Lee added there was no question that “the plant-based bubble” has burst in recent years, and faces “a reality check”.

Sunfed manufactured its yellow pea protein-based range chicken, pork and beef alternatives at its production site in Auckland.

Just Food has asked the company to disclose how many employees will be affected by the closure.

The group went online with the products in 2015 funded by an initial NZ$112,000 ($67,424) injection from Lee and her husband, Hayden Lee.

In 2016, the business entered its "market validation" stage with an NZ$1.2m injection from several "interested VCs".

As it entered its "productisation" stage, Sunfed raised another NZ$10m in 2018. Led by the Australian investment firm, Blackbird Ventures, the investment helped it scale production through a new "hygienic food facility, novel manufacturing lines and FMCG supply chain" at its Auckland factory, said Lee.

According to New Zealand Companies Office, Sunfed's other shareholders include British businessman Jeremy Coller, local broker Jarden Securities Limited and US VCs Stray Dog Capital and New Crop Capital.

Sunfed was formerly stocked in retailers such as Countdown Supermarkets in New Zealand and Coles and Woolworths in Australia.

Inventory in Australia ran dry in January, Lee said, with its meat-free whole cuts no longer available in retailers there.

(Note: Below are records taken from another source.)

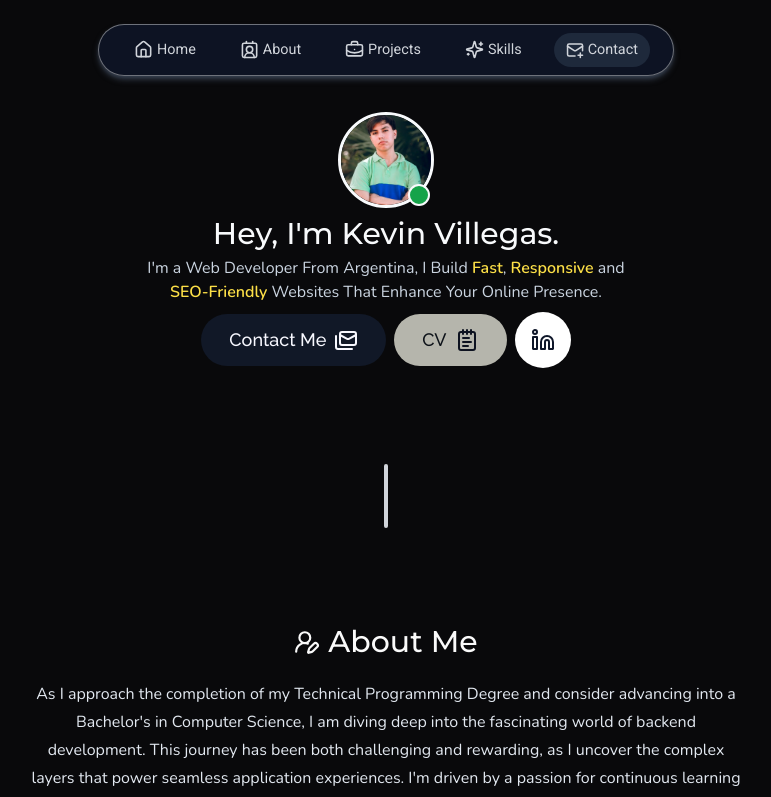
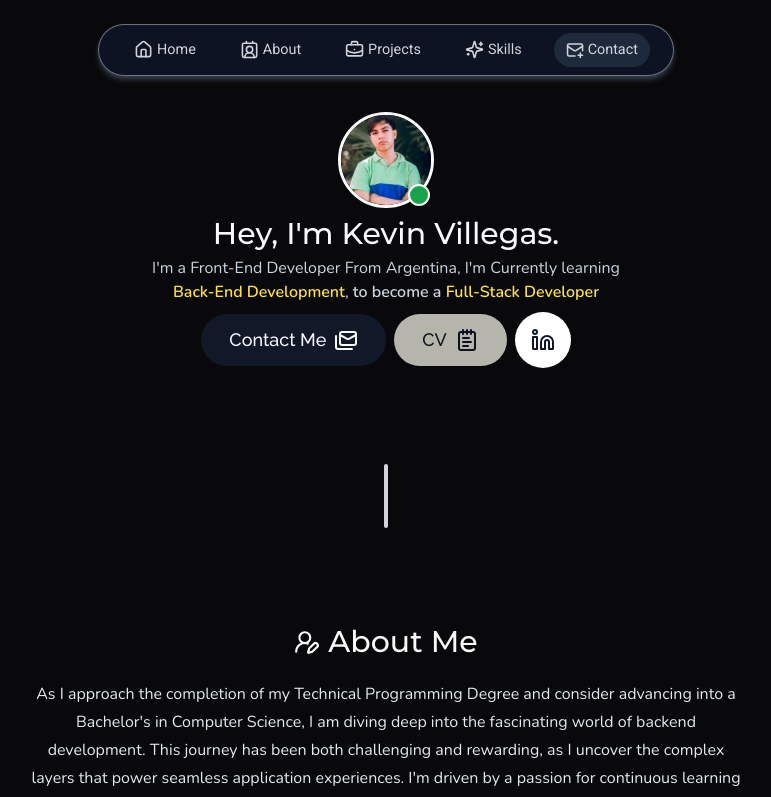
Before and after one commit to Kev-Villegas/freelancer-portfolio, a Next.js app: page / in a window 1280 px wide. Shown: the top 797 px of the page, without its empty margins (254-1025 px from the left). Built offline with nearby package versions, Linux system fonts and the light colour scheme; no server answers; what @nauverse/tailwind-dot-grid-backgrounds would draw is missing.

Commit message:
feat: update Hero component with new introduction and career focus

```diff
--- a/app/_components/Hero.tsx
+++ b/app/_components/Hero.tsx
@@ -71,14 +71,15 @@ const Hero = () => {
           viewport={{ once: true }}
           className="font-nunito text-base text-slate-300"
         >
-          I&apos;m a Web Developer From Argentina, I Build{" "}
-          <span className="font-semibold text-yellow-300">Fast</span>,{" "}
-          <span className="font-semibold text-yellow-300">Responsive</span> and{" "}
-          <br />
+          I&apos;m a Front-End Developer From Argentina, I&apos;m Currently
+          learning <br />{" "}
           <span className="font-semibold text-yellow-300">
-            SEO-Friendly
+            Back-End Development
+          </span>
+          , <span className="font-semibold">to become a </span>
+          <span className="font-semibold text-yellow-300">
+            Full-Stack Developer
           </span>{" "}
-          Websites That Enhance Your Online Presence.
         </motion.h2>
       </div>
 
```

Stock in New Zealand is expected to be exhausted "in the next two months", she added.